I wrote my first Perl poem when I had finished my thesis and was waiting for the final defense. It is the back side of my acknowledgments page. Not only is it a poem, it is a functioning Perl program, producing output text. Unfortunately Perl version 5 changed a bit and it is no longer functioning with commonly available Perl interpreters.
This poem was published again in 2013 in Volume 5, Number 3 of the American Journal of Play, in the article 01010000 01001100 01000001 01011001: Play Elements in Computer Programming by Samantha Breslin.
Another was written for “Camels and Needles: Computer Poetry Meets the Perl Programming Language” by Sharon Hopkins, presented at the 1992 Usenix Winter Technical Conference and published in its proceedings, available from the author at http://www.shroop.net/sharon/perlpoetrypaper.pdf (reprinted in The Perl Review Volume 0 Issue 1 (March 2002) though errors were introduced in that printing). As she says, these are “human-readable creative writings in an existing computer language” and which is “poetry that not only has meaning in itself, but can also be successfully executed by a computer.”
It is an interesting form; Sonnets, haiku, limericks, etc. all force a structure or pattern to the poem. Here, a wide range of word counts and patterns is allowable, but the constraints are that it be executable and that the output also be significant. There is a further aesthetic goal that the use of non-operational free-form statements should be minimized, and that the non-textual elements should be visually deemphasized to leave as readable a text as possible.

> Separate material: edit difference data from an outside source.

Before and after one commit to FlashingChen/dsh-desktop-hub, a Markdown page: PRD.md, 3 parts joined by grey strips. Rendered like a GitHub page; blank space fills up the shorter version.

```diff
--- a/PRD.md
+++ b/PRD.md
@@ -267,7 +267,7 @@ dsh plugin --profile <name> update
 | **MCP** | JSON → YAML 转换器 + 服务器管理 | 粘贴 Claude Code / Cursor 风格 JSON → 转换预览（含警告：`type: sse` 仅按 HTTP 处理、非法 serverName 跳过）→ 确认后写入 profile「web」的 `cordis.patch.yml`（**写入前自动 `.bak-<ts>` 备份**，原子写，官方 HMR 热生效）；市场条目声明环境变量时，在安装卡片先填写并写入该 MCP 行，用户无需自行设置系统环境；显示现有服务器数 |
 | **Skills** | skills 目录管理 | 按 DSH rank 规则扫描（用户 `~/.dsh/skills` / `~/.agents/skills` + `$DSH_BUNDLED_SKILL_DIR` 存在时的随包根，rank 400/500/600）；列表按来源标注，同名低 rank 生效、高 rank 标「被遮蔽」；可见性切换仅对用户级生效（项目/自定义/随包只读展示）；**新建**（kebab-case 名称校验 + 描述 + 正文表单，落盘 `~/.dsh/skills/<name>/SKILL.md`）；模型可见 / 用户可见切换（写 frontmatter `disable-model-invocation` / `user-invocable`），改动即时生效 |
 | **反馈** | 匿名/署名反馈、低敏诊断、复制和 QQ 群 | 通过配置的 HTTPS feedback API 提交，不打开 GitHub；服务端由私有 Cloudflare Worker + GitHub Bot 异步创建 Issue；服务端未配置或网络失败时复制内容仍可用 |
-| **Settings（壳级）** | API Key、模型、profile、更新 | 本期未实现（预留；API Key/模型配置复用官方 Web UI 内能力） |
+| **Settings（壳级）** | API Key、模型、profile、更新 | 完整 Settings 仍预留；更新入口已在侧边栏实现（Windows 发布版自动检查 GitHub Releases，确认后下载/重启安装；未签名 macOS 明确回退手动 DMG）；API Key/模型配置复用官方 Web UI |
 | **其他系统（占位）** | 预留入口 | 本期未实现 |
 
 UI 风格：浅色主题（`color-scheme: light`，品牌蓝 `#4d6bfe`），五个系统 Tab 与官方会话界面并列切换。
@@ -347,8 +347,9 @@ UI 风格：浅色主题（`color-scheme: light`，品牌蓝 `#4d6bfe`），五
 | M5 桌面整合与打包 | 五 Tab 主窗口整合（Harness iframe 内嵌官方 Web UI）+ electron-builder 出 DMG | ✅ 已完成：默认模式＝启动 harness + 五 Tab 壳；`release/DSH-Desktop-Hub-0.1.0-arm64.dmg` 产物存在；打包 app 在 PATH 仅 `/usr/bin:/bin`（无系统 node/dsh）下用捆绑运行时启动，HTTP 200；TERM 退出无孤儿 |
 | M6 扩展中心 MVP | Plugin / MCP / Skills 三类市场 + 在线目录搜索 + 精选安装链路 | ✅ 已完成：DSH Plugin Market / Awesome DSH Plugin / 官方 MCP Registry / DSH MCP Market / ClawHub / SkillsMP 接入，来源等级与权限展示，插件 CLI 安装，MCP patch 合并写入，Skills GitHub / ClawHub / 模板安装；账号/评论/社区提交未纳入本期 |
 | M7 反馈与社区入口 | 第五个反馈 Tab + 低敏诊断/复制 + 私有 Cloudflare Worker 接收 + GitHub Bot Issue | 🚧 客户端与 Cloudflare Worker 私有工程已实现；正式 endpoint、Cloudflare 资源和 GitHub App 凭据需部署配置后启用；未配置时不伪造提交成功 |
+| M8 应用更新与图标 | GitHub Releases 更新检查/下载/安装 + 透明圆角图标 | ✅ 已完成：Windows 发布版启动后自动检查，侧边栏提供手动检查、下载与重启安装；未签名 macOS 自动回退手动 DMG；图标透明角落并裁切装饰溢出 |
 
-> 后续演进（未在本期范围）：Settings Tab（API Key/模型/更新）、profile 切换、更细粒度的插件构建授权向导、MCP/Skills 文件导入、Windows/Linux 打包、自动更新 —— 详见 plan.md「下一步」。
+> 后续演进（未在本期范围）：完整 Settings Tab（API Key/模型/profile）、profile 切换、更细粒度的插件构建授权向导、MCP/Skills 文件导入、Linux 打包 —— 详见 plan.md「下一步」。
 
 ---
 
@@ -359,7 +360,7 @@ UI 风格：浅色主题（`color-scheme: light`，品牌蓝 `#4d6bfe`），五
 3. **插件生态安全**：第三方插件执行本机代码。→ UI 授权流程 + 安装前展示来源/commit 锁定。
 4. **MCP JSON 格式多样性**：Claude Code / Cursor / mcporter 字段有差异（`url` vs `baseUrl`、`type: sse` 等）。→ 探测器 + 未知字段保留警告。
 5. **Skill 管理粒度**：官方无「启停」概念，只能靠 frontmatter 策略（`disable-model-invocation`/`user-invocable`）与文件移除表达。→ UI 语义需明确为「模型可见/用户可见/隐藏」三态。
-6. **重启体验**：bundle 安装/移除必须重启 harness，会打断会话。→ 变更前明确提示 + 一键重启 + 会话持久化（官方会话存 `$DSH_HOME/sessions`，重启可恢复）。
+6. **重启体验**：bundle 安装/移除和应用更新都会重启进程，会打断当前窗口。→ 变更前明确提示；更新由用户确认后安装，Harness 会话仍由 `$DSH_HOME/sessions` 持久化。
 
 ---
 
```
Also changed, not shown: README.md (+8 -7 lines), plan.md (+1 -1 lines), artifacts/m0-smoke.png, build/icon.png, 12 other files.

The latest was written for Süddeutsche Zeitung Magazin in Spring 2010.